Prior to the 1982 amendments, section 4553 provided for an increase in the amount of compensation by one-half up to $10,000, where the employee was injured by the serious and willful misconduct of the employer, the employer's managing representative, or general superintendent. 6 The employer may not insure against an award under section 4553 although an insurer may provide insurance for the cost of defending against any "suit" for serious and willful misconduct of the employer or his agent. (Ins.Code, § 11661; Mercer- Fraser Co. v. Industrial Acc. Com. (1953) 40 Cal.2d 102, 108, 251 P.2d 955.)

II. CASES INVOLVING EMPLOYER'S INTENTIONAL INFLICTION OF EMOTIONAL DISTRESS

A number of Court of Appeal cases have addressed the question whether the exclusive remedy provisions of the compensation act prior to the 1982 amendment preclude an action for intentional infliction of emotional distress. 7

Renteria v. County of Orange (1978) 82 Cal.App.3d 833, 838 et seq., 147 Cal.Rptr. 447, held that an employee could maintain an action for intentional infliction against the employer where there was no physical injury or disability.
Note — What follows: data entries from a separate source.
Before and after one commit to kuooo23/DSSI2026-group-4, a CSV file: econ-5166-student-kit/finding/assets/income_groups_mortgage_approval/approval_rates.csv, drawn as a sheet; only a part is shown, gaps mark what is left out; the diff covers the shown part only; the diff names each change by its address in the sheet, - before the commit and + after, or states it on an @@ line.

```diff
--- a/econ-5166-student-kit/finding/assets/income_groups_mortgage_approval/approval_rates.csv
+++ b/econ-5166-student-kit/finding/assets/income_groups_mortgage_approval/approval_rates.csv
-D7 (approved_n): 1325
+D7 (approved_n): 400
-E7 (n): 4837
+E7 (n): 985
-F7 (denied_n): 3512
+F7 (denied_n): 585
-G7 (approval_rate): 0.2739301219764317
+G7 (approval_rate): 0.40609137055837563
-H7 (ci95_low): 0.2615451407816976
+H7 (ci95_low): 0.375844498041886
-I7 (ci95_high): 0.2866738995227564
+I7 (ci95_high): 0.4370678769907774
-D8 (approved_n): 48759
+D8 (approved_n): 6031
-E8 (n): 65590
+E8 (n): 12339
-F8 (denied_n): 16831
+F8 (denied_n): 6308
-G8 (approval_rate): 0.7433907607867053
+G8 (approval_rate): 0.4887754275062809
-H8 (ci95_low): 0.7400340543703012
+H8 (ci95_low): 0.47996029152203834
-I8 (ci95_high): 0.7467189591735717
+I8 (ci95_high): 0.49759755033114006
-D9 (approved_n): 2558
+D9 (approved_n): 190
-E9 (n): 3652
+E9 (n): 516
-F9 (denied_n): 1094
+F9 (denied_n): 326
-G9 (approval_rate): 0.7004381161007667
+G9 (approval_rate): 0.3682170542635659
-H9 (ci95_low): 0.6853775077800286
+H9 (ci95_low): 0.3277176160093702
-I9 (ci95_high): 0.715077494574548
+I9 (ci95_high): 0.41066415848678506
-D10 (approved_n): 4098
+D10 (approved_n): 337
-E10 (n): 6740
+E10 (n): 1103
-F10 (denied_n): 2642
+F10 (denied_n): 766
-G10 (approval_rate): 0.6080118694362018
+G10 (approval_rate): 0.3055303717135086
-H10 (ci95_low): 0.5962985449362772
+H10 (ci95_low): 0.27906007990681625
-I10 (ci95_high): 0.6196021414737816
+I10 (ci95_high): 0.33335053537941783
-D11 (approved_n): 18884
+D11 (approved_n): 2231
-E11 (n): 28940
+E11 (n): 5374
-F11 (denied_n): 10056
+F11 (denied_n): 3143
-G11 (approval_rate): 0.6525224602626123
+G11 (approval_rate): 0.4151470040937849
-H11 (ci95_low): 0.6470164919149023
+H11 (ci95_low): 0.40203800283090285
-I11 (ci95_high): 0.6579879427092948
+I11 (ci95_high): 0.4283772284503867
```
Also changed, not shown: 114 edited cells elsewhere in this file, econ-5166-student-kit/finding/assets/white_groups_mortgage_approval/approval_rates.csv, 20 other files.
The court pointed out that, unless an action at law were permitted in cases where there was no physical injury or disability, the employee would be left without any remedy whatsoever for the intentional tortious conduct. (82 Cal.App.3d at p. 839, 147 Cal.Rptr. 447.) The court also reasoned that, like defamation, the action for intentional infliction of emotional distress is part of a class of civil wrongs outside the contemplation of the workers' compensation system and that the need to deter intentional wrongdoing was not met by the penalty provisions of section 4553 providing for a 50 percent surcharge because "50 percent of nothing is still nothing." (82 Cal.App.3d at p. 841, 147 Cal.Rptr. 447.) The court stated that if the essence of the tort is nonphysical and injuries are of a nonphysical sort with physical harm being at most a makeweight the action should not be barred. (82 Cal.App.3d at p. 842, 147 Cal.Rptr. 447.) A number...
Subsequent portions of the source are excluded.